Task instructions: Your answer needs to include each line of the records in which the string "xlsx" can be found.

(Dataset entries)
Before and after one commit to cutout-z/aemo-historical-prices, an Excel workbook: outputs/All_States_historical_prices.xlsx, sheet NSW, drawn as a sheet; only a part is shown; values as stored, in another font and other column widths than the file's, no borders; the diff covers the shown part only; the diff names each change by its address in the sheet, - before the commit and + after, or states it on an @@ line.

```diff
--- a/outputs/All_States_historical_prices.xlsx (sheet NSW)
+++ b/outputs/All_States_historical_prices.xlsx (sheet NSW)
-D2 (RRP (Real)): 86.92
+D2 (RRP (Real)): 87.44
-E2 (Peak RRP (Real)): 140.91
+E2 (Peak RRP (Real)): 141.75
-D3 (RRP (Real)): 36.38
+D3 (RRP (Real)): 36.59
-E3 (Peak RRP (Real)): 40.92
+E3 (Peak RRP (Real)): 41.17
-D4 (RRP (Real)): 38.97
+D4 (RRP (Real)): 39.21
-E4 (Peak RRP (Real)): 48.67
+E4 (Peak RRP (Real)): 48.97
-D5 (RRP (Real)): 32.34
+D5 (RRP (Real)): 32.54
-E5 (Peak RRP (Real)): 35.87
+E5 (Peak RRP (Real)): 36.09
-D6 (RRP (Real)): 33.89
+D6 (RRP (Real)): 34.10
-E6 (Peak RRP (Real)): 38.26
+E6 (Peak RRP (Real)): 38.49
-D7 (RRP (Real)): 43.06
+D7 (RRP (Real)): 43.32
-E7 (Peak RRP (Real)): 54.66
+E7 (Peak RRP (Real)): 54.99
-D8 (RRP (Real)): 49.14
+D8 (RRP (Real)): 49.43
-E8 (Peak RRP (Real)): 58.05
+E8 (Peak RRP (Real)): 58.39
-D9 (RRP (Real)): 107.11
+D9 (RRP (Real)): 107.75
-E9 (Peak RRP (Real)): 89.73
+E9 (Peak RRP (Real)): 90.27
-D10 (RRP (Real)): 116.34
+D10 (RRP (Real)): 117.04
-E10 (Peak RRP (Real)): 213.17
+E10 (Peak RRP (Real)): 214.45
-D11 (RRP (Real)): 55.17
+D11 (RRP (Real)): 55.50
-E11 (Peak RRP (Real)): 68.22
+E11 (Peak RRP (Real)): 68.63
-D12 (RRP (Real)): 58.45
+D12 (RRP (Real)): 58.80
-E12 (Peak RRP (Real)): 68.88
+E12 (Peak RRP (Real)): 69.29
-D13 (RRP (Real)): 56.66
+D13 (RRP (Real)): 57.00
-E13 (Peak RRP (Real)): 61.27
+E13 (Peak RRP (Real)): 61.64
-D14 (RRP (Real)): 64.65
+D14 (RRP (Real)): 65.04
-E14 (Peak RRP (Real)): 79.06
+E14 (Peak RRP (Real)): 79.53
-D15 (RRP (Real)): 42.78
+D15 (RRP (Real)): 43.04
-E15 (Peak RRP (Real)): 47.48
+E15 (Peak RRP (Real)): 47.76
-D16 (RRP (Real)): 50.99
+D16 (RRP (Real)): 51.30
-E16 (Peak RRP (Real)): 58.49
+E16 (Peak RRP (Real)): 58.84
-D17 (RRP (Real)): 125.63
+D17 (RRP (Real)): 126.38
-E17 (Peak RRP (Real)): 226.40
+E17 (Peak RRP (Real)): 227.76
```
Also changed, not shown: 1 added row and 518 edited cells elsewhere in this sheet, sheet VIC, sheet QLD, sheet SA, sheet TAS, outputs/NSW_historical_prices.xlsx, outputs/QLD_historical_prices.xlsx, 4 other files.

Result of the exercise:
Before and after one commit to cutout-z/aemo-historical-prices, an Excel workbook: outputs/All_States_historical_prices.xlsx, sheet NSW, drawn as a sheet; only a part is shown; values as stored, in another font and other column widths than the file's, no borders; the diff covers the shown part only; the diff names each change by its address in the sheet, - before the commit and + after, or states it on an @@ line.
--- a/outputs/All_States_historical_prices.xlsx (sheet NSW)
+++ b/outputs/All_States_historical_prices.xlsx (sheet NSW)
Also changed, not shown: 1 added row and 518 edited cells elsewhere in this sheet, sheet VIC, sheet QLD, sheet SA, sheet TAS, outputs/NSW_historical_prices.xlsx, outputs/QLD_historical_prices.xlsx, 4 other files.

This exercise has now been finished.